YOUR INSTRUCTIONS: Nothing but a number belongs in the answer: the count of lines below that contain the word "report".

Segment Open

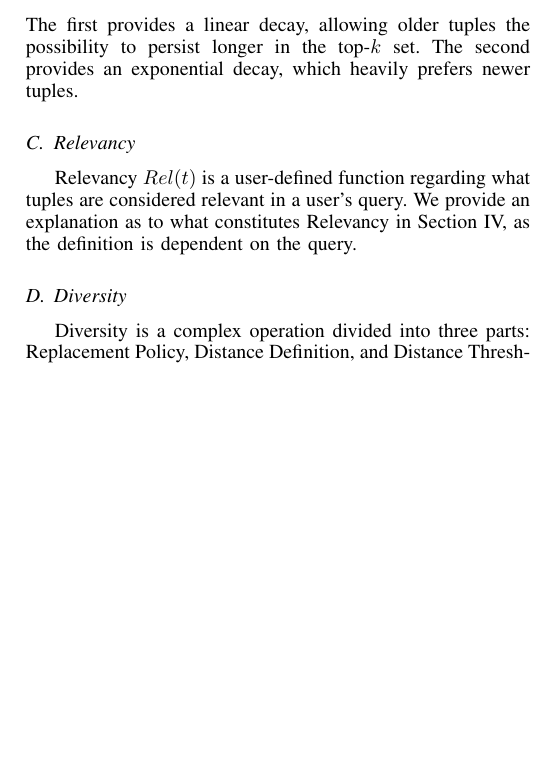
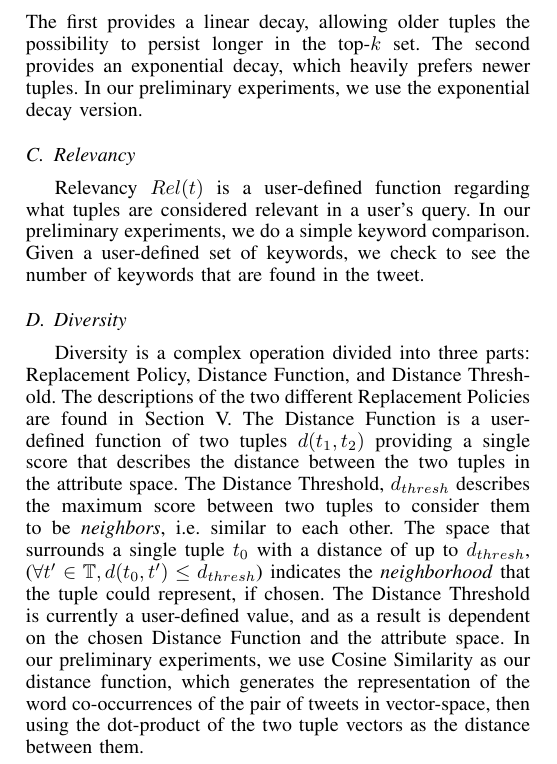
Before and after one commit to BarbaNikos/streamdiv, a LaTeX paper (report/report.tex, which reads report/problem.tex): part of one column of page 2 of 4, cut so that both start at the same text, the shorter picture padded with empty space. Compiled offline with pdfLaTeX.

Commit message:
committing to prepare for merge.

```diff
--- a/report/problem.tex
+++ b/report/problem.tex
@@ -9,9 +9,16 @@
 		\item $Rec(t) = e^{-|T_C - T_A|}$
 	\end{enumerate}
 	The first provides a linear decay, allowing older tuples the possibility to persist longer in the top-$k$ set.  The second provides an exponential decay, which heavily prefers newer tuples.
+	%TO REMOVE FOR THE REAL PAPER
+	In our preliminary experiments, we use the exponential decay version.
+
 
 \subsection{Relevancy}
-	Relevancy $Rel(t)$ is a user-defined function regarding what tuples are considered relevant in a user's query.  We provide an explanation as to what constitutes Relevancy in Section IV, as the definition is dependent on the query.
+	Relevancy $Rel(t)$ is a user-defined function regarding what tuples are considered relevant in a user's query.  %We provide an explanation as to what constitutes Relevancy in Section IV, as the definition is dependent on the query.
+	%TO REMOVE FOR THE REAL PAPER
+	In our preliminary experiments, we do a simple keyword comparison.  Given a user-defined set of keywords, we check to see the number of keywords that are found in the tweet.
 
 \subsection{Diversity}
-	Diversity is a complex operation divided into three parts: Replacement Policy, Distance Definition, and Distance Threshold.
+	Diversity is a complex operation divided into three parts: Replacement Policy, Distance Function, and Distance Threshold.  The descriptions of the two different Replacement Policies are found in Section V.  The Distance Function is a user-defined function of two tuples $d(t_1,t_2)$ providing a single score that describes the distance between the two tuples in the attribute space.  The Distance Threshold, $d_{thresh}$ describes the maximum score between two tuples to consider them to be \emph{neighbors}, i.e. similar to each other.  The space that surrounds a single tuple $t_0$ with a distance of up to $d_{thresh}$,  ($\forall t' \in \mathbb{T}, d(t_0,t' ) \le d_{thresh}$) indicates the \emph{neighborhood} that the tuple could represent, if chosen.  The Distance Threshold is currently a user-defined value, and as a result is dependent on the chosen Distance Function and the attribute space.
+	%TO REMOVE FOR THE REAL PAPER
+	In our preliminary experiments, we use Cosine Similarity as our distance function, which generates the representation of the word co-occurrences of the pair of tweets in vector-space, then using the dot-product of the two tuple vectors as the distance between them.
--- a/report/report.tex
+++ b/report/report.tex
@@ -190,7 +190,7 @@
 %
 \usepackage{algorithm}
 \usepackage{algorithmic}
-
+\usepackage{amsfonts}
 
 % algorithmic.sty was written by Peter Williams and Rogerio Brito.
 % This package provides an algorithmic environment fo describing algorithms.
```
Also changed, not shown: report/report.pdf, 1 other file.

Segment Closed

TASK OUTPUT: 6